ReFS will begin life as a storage system for Windows Server only. Then -- some time post Windows 8 -- it will become a storage system for Windows clients, and then ultimately "as a boot volume," said author of the post, Surendra Verma, a development manager on the Windows Storage and File System team. (Interestingly, when the first leaks about ReFS, codenamed Protogon, occurred last year, those who discovered the new file system found it in leaked Windows 8 client builds.)

NTFS, the New Technology File System, has been part of Windows since Windows XP and Windows NT 3.1 were introduced in 2001 and 1993, respectively. (Thanks for the date corrections, readers.)

There are some NTFS features for which Microsoft plans to drop support with ReFS, specifically named streams, object IDs, short names, compression, file level encryption (EFS), user data transactions, sparse, hard-links, extended attributes, and quotas, Verma blogged. That said, one of Microsoft's goals with ReFS is to "maintain a high degree of compatibility with a subset of NTFS features that are widely adopted while deprecating others that provide limited value at the cost of system complexity and footprint," Verma said.

ReFS is designed to complement the Storage Spaces feature in Windows 8 and Windows Server 8. It will help with the verification and auto-correction of data and optimize for scale, according to the post. Here's Verma's explanation of the internals:

"Underneath this reused portion (the code responsible for implementing the Windows file system semantics), the NTFS version of the code-base uses a newly architected engine that implements on-disk structures such as the Master File Table (MFT) to represent files and directories.
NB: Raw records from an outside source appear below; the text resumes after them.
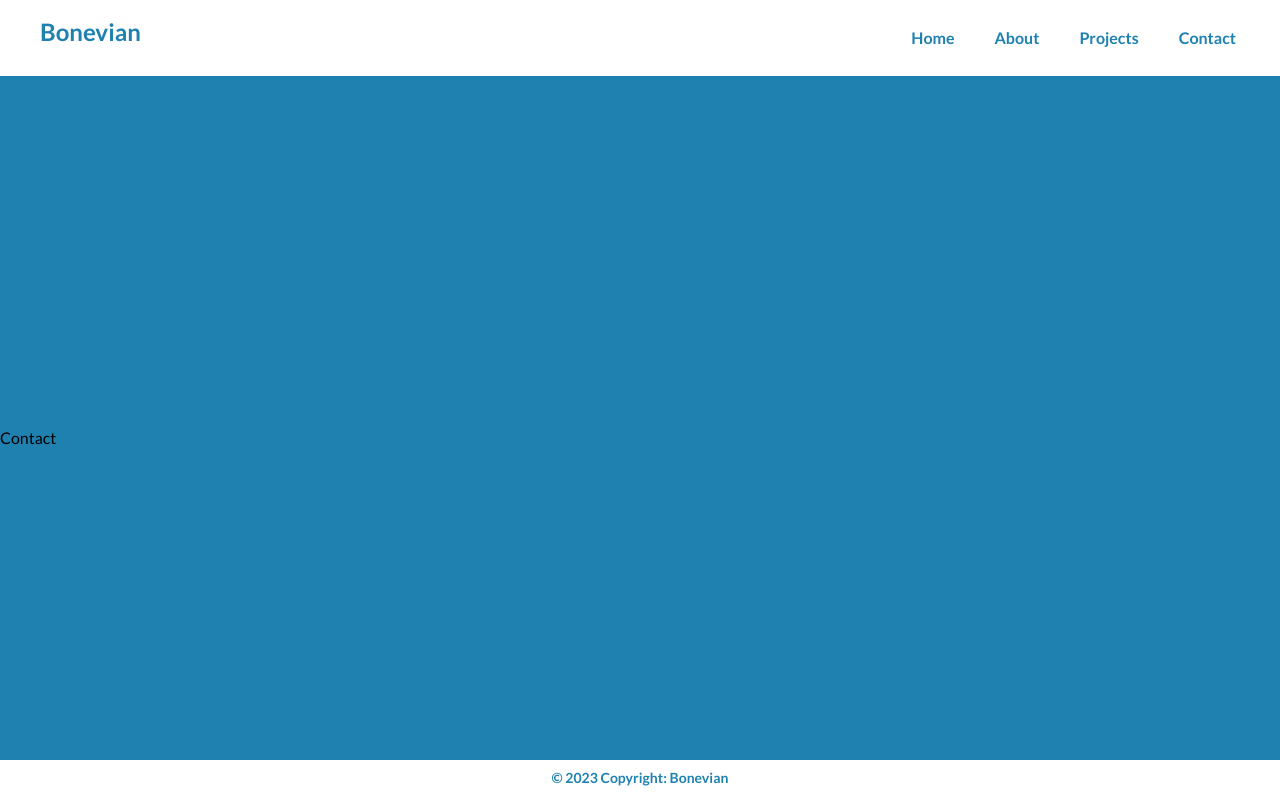
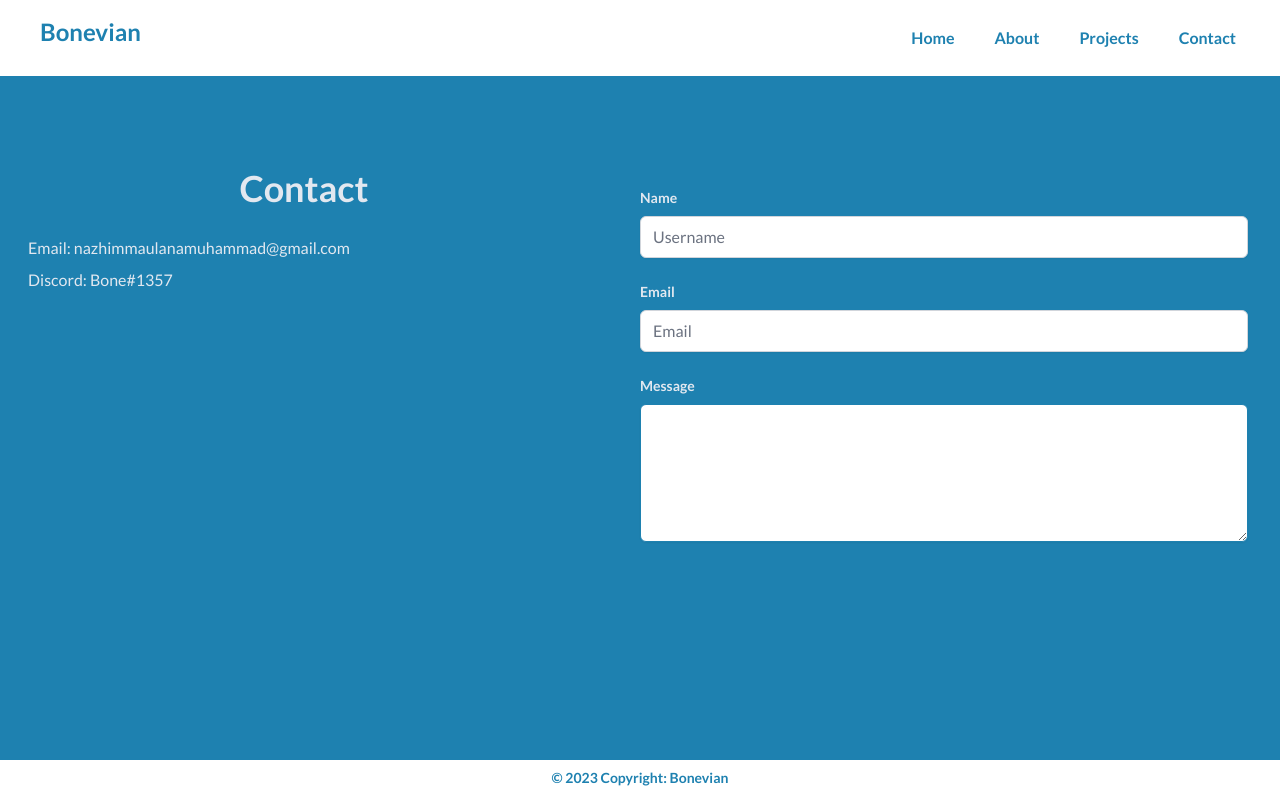
Before and after one commit to MuhammadNazhimMaulana/bonevian-portofolio, a React (Create React App) app: page /contact in a window 1280 px wide. Built offline with nearby package versions, Linux system fonts and the light colour scheme.

Commit message:
Preparing Contact Page

```diff
--- a/package.json
+++ b/package.json
@@ -37,6 +37,7 @@
     ]
   },
   "devDependencies": {
+    "@tailwindcss/forms": "^0.5.3",
     "tailwindcss": "^3.2.4"
   }
 }
--- a/src/pages/Contact.js
+++ b/src/pages/Contact.js
@@ -1,7 +1,28 @@
+import { Link } from 'react-router-dom';
+
 const Contact = () => {
     return (
-        <div className="mt-10">
-            <h1>Contact</h1>
+        <div className="mb-auto mt-4 md:mt-20 text-slate-200 md:flex">
+            <div class="md:flex-1">
+                <h1 className="text-center text-xl md:text-4xl mt-3 mb-7 font-bold">Contact</h1>
+                <p className="ml-7 mb-2">Email: nazhimmaulanamuhammad@gmail.com</p>
+                <p className="ml-7 mb-2">Discord: Bone#1357</p>
+            </div>
+
+            <div className="md:flex-1 p-8">
+                <div className="block mb-6">
+                    <label className="block text-slate-200 text-sm font-bold mb-2" for="username">Name</label>
+                    <input className="mt-1 block text-primary w-full rounded-md border-gray-300 shadow-sm focus:border-primary" id="username" type="text" placeholder="Username" />
+                </div>
+                <div className="block mb-6">
+                    <label className="block text-slate-200 text-sm font-bold mb-2" for="email">Email</label>
+                    <input className="mt-1 block text-primary w-full rounded-md border-gray-300 shadow-sm focus:border-primary" id="email" type="email" placeholder="Email" />
+                </div>
+                <div className="block mb-6">
+                    <label className="block text-slate-200 text-sm font-bold mb-2" for="email">Message</label>
+                    <textarea className="mt-1 block w-full rounded-md border-primary shadow-sm focus:border-primary" name="message" id="message" cols="30" rows="5"></textarea>
+                </div>
+            </div>
         </div>
      );
 }
--- a/tailwind.config.js
+++ b/tailwind.config.js
@@ -13,5 +13,7 @@ module.exports = {
       },
     },
   },
-  plugins: [],
+  plugins: [
+    require('@tailwindcss/forms'),
+  ],
 }
```
Also changed, not shown: 1 other file (tests, documents, lock files or other folders).
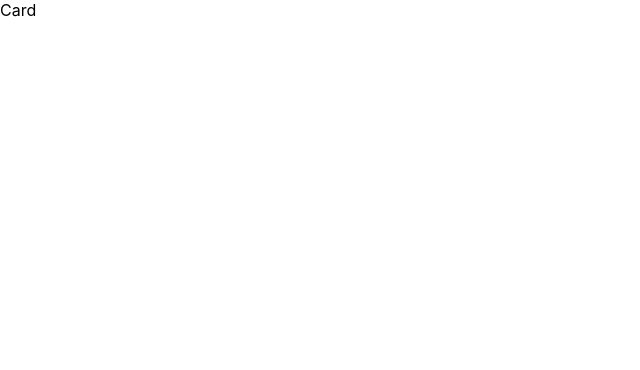
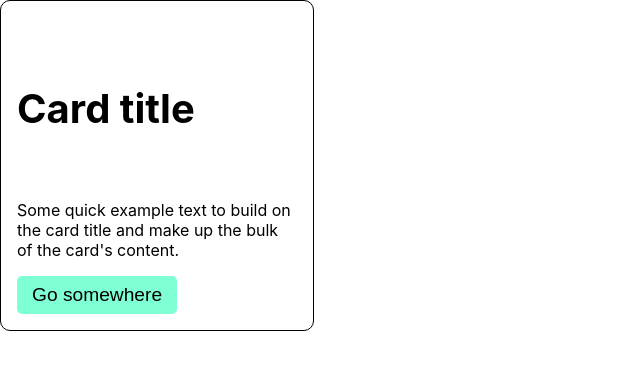
Before and after one commit to junhyuk961124/learn_react, a React (Create React App) app: page / in a window 1280 px wide. Shown: the top 370 px of the page, without its empty margins (0-640 px from the left). Built offline with nearby package versions, Linux system fonts and the light colour scheme.

Commit message:
card components

```diff
--- a/src/components/Card.jsx
+++ b/src/components/Card.jsx
@@ -1,7 +1,20 @@
 import React from 'react';
 
 const Card = () => {
-  return <div>Card</div>;
+  return (
+    <div className="card">
+      <div className="card-body">
+        <h5 className="card-title">Card title</h5>
+        <p className="card-text">
+          Some quick example text to build on the card title and make up the
+          bulk of the card's content.
+        </p>
+        <button type="button" className="card-button">
+          Go somewhere
+        </button>
+      </div>
+    </div>
+  );
 };
 
 export default Card;
--- a/src/index.css
+++ b/src/index.css
@@ -11,3 +11,24 @@ code {
   font-family: source-code-pro, Menlo, Monaco, Consolas, 'Courier New',
     monospace;
 }
+
+.card {
+  max-width: 280px;
+  border: 1px solid black;
+  padding: 16px;
+  border-radius: 10px;
+  display: flex;
+}
+
+.card-title {
+  font-size: 2.5em;
+}
+
+.card-button {
+  background-color: aquamarine;
+  color: black;
+  border: 0;
+  padding: 8px 15px;
+  font-size: 1.2em;
+  border-radius: 5px;
+}
```
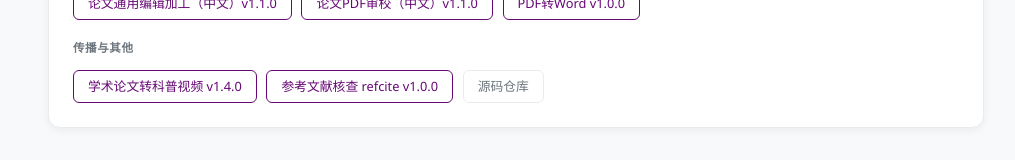
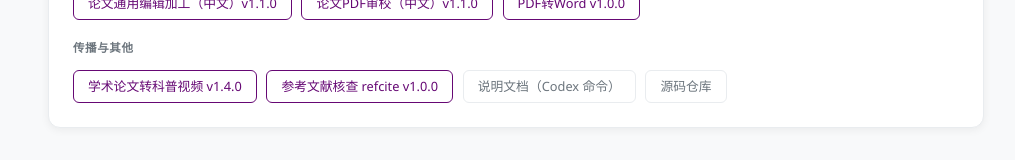
Before and after one commit to TUPjournals/tupjournals-index, a plain HTML site: page index.html in a window 1280 px wide. Shown: the part 2045-2205 px from the top of the page, without its empty margins (124-1139 px from the left). Drawn offline with Linux system fonts and the light colour scheme.

Commit message:
Link the Codex tools description docx from the 凌峰Studio card

```diff
--- a/index.html
+++ b/index.html
@@ -370,6 +370,7 @@
     <div class="links">
       <a class="sciopen" href="学术论文转科普视频-v1.4.0.zip" download>学术论文转科普视频 v1.4.0</a>
       <a class="sciopen" href="refcite.zip" download>参考文献核查 refcite v1.0.0</a>
+      <a class="github" href="凌峰-Codex辅助工具.docx" download>说明文档（Codex 命令）</a>
       <a class="github" href="https://github.com/TUPjournals/skills--" target="_blank">源码仓库</a>
     </div>
   </div>
```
ReFS combines this reused code with a brand-new engine, where a significant portion of the innovation behind ReFS lies."

It's interesting to hear that Microsoft is doing what very early rumors about Windows 8 claimed it would: Introduce a new file system. (Though to be fair, some early tipsters claimed the Softies planned to do away with the core file system all together in Windows 8....)

Update: As reader Mahesh Sreekandath (@msreekan) noted in the comments below, NTFS, despite its longevity, hasn't always been architected to handle tasks in the most elegant manner. (See Softie Raymond Chen for an example.) Microsoft execs don't want to come out and diss NTFS, since it's the file system inside Windows 7 and Windows Server 2008 R2. But if you're wondering why Microsoft is thinking about reengineering the file system, just know it seemingly could stand some improvement.

Editorial standards